[Problem description]
In the listing below, the answer starts at the line that has "Before and after one commit to iainchesworth/cubeulator, an" and stops after the line that has "-L on top of"; please repeat that part exactly and nothing more.

[Supplied data]
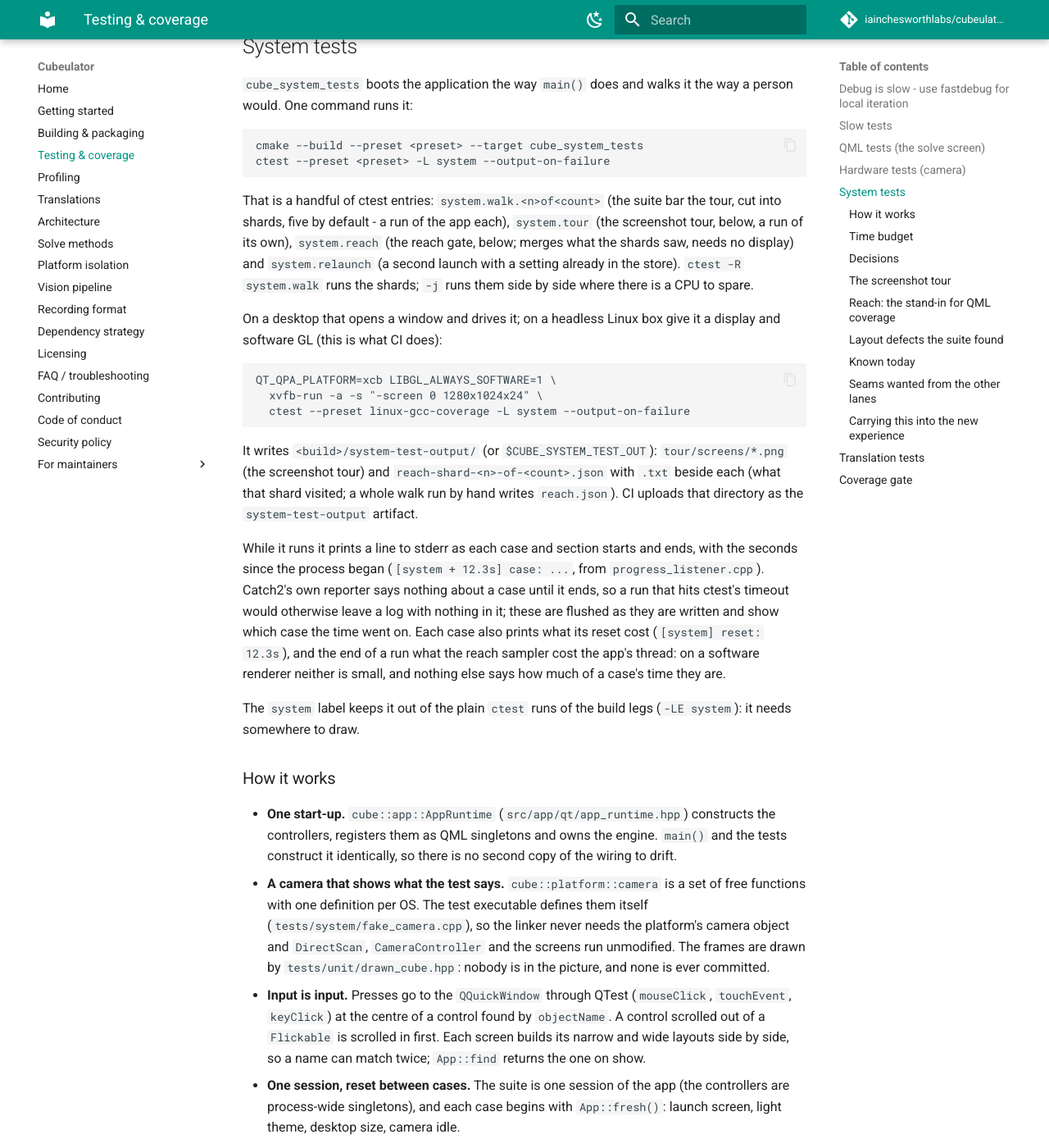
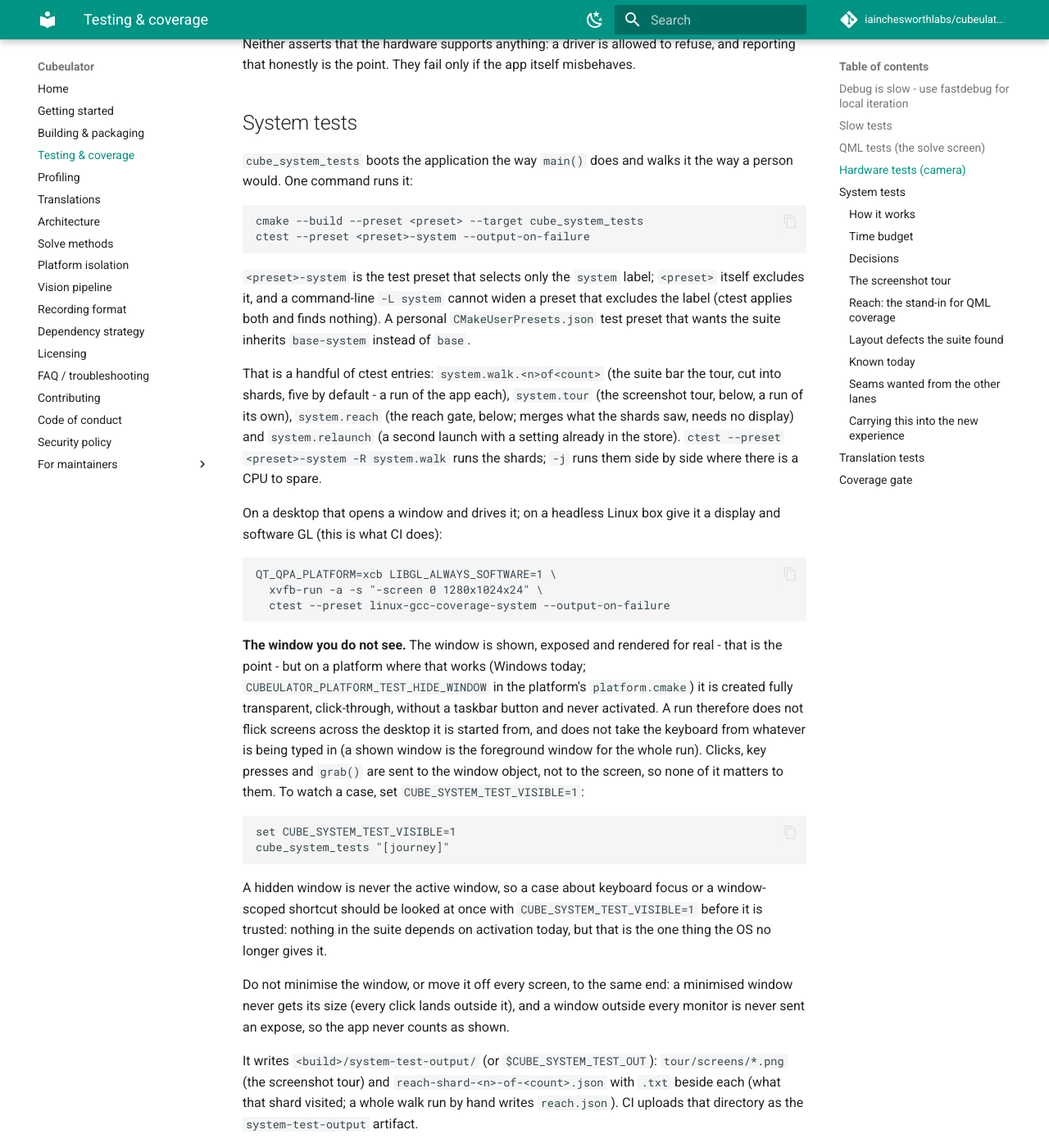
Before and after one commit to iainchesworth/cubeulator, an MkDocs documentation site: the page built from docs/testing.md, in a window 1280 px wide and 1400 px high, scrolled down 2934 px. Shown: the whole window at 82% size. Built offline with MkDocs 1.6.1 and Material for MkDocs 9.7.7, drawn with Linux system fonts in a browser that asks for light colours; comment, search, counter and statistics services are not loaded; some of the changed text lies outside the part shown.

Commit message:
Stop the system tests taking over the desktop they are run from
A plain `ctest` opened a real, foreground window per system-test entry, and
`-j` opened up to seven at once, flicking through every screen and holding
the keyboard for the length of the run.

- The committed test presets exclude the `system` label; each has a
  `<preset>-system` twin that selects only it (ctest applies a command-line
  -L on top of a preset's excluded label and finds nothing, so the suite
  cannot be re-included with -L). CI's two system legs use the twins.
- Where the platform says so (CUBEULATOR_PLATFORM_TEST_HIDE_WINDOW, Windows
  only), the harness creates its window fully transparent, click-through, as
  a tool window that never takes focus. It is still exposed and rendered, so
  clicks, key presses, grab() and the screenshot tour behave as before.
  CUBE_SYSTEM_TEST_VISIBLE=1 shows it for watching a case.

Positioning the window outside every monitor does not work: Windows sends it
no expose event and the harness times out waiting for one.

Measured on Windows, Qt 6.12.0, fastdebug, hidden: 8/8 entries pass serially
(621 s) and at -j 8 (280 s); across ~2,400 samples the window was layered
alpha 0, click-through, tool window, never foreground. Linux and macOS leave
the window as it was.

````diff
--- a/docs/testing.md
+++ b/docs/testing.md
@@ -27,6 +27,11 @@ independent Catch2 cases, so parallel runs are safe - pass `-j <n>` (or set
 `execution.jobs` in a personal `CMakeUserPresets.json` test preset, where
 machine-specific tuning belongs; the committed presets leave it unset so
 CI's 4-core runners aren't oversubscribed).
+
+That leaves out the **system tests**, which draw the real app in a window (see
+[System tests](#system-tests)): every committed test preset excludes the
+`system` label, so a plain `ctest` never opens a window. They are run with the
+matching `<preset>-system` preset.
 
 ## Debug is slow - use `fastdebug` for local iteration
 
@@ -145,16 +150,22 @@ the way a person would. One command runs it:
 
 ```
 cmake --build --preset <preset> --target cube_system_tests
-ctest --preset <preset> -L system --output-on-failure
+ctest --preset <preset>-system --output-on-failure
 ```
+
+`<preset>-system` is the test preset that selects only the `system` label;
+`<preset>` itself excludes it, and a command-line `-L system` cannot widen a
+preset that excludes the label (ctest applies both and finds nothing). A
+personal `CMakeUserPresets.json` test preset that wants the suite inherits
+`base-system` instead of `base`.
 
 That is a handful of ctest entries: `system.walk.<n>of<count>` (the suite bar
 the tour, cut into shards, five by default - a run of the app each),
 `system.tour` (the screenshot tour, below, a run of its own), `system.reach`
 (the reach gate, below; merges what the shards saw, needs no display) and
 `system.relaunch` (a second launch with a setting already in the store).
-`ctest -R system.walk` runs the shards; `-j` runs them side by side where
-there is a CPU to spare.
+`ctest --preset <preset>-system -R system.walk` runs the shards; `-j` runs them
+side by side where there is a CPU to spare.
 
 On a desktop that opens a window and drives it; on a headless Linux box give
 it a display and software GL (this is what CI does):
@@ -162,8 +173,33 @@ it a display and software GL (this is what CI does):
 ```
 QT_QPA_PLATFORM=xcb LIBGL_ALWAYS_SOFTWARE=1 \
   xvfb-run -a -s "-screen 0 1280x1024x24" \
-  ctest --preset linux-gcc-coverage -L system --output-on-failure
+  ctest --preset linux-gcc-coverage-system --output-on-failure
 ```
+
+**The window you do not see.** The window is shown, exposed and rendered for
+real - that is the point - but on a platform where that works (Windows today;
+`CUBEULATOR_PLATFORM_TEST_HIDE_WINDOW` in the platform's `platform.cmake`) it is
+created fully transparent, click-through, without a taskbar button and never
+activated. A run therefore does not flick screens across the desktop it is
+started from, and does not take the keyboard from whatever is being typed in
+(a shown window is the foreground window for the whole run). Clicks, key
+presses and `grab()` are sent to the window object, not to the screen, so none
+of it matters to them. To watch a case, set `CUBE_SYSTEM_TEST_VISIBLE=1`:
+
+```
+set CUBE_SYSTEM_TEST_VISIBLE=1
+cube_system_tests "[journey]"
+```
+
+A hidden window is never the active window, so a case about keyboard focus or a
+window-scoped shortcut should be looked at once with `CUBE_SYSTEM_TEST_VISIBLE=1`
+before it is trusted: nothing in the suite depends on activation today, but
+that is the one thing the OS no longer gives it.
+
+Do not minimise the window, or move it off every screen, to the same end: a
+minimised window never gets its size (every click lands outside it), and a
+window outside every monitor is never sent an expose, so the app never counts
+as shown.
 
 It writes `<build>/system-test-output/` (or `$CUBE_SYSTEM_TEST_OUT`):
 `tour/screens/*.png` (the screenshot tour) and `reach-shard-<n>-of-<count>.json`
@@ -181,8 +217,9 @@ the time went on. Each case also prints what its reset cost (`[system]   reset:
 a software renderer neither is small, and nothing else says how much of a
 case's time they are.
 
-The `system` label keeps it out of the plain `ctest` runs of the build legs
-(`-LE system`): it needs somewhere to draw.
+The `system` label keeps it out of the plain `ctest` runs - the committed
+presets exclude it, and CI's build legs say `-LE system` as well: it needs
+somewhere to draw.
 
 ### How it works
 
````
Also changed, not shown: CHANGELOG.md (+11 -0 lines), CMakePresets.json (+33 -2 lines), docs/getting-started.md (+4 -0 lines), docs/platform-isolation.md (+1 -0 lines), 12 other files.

...

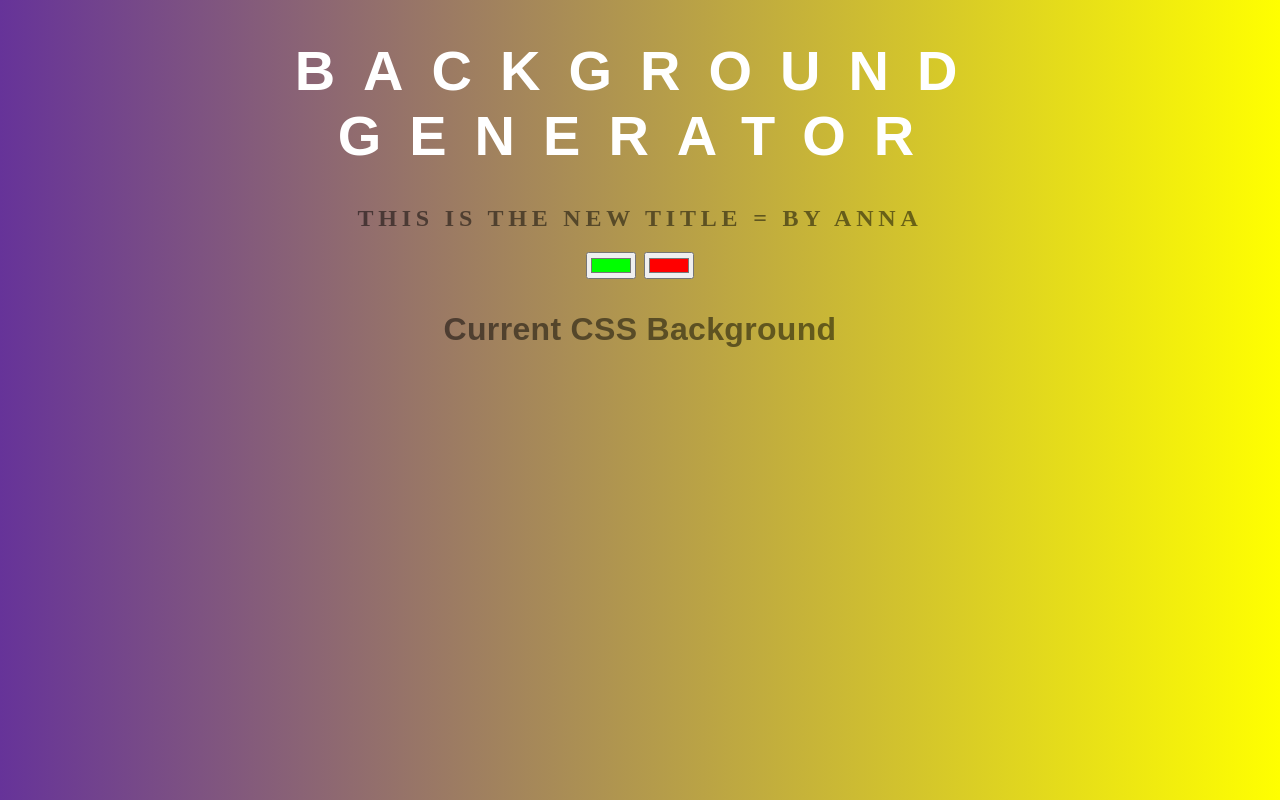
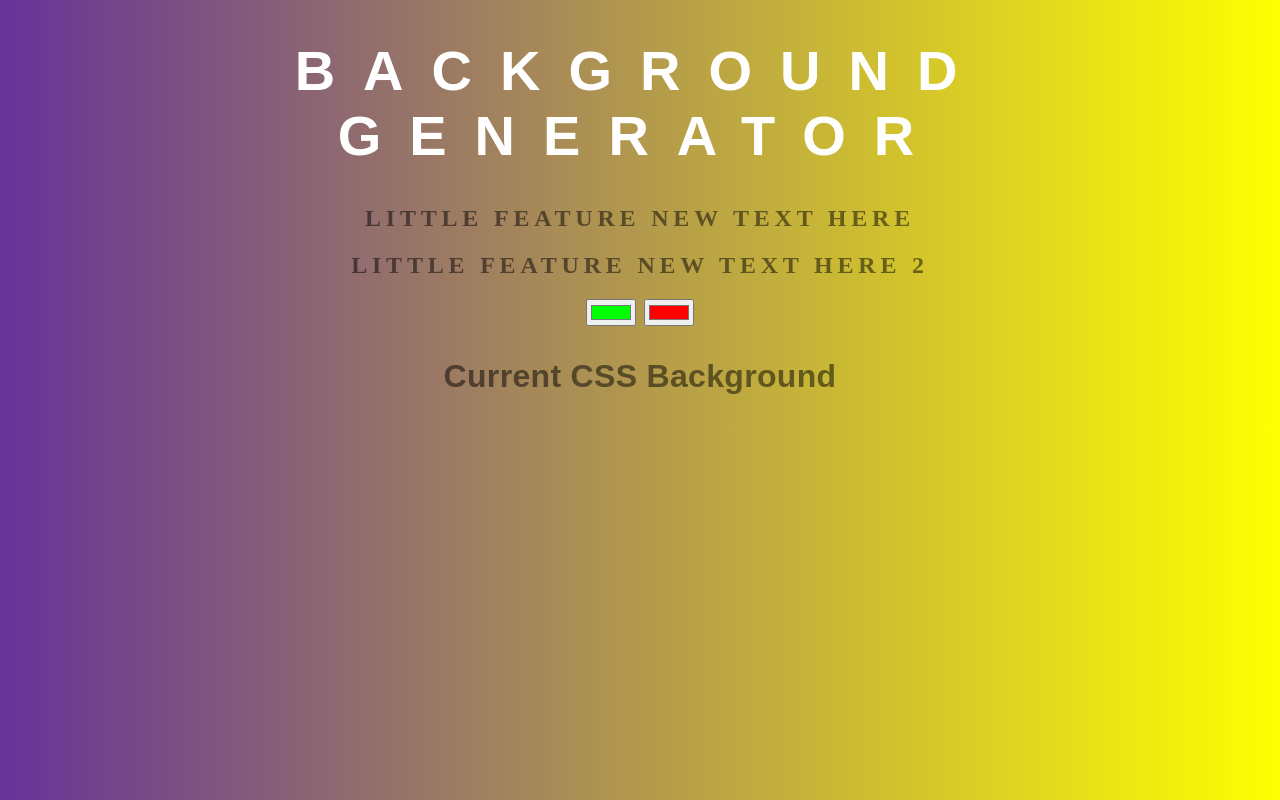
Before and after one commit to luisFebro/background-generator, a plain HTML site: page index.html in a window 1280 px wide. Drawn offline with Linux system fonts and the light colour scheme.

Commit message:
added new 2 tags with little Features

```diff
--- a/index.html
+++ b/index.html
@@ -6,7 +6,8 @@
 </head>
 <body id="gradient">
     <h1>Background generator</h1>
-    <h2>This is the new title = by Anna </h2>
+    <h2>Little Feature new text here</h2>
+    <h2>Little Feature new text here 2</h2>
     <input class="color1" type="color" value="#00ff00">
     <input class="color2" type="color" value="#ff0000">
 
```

[Solution below]
Before and after one commit to iainchesworth/cubeulator, an MkDocs documentation site: the page built from docs/testing.md, in a window 1280 px wide and 1400 px high, scrolled down 2934 px. Shown: the whole window at 82% size. Built offline with MkDocs 1.6.1 and Material for MkDocs 9.7.7, drawn with Linux system fonts in a browser that asks for light colours; comment, search, counter and statistics services are not loaded; some of the changed text lies outside the part shown.

Commit message:
Stop the system tests taking over the desktop they are run from
A plain `ctest` opened a real, foreground window per system-test entry, and
`-j` opened up to seven at once, flicking through every screen and holding
the keyboard for the length of the run.

- The committed test presets exclude the `system` label; each has a
  `<preset>-system` twin that selects only it (ctest applies a command-line
  -L on top of a preset's excluded label and finds nothing, so the suite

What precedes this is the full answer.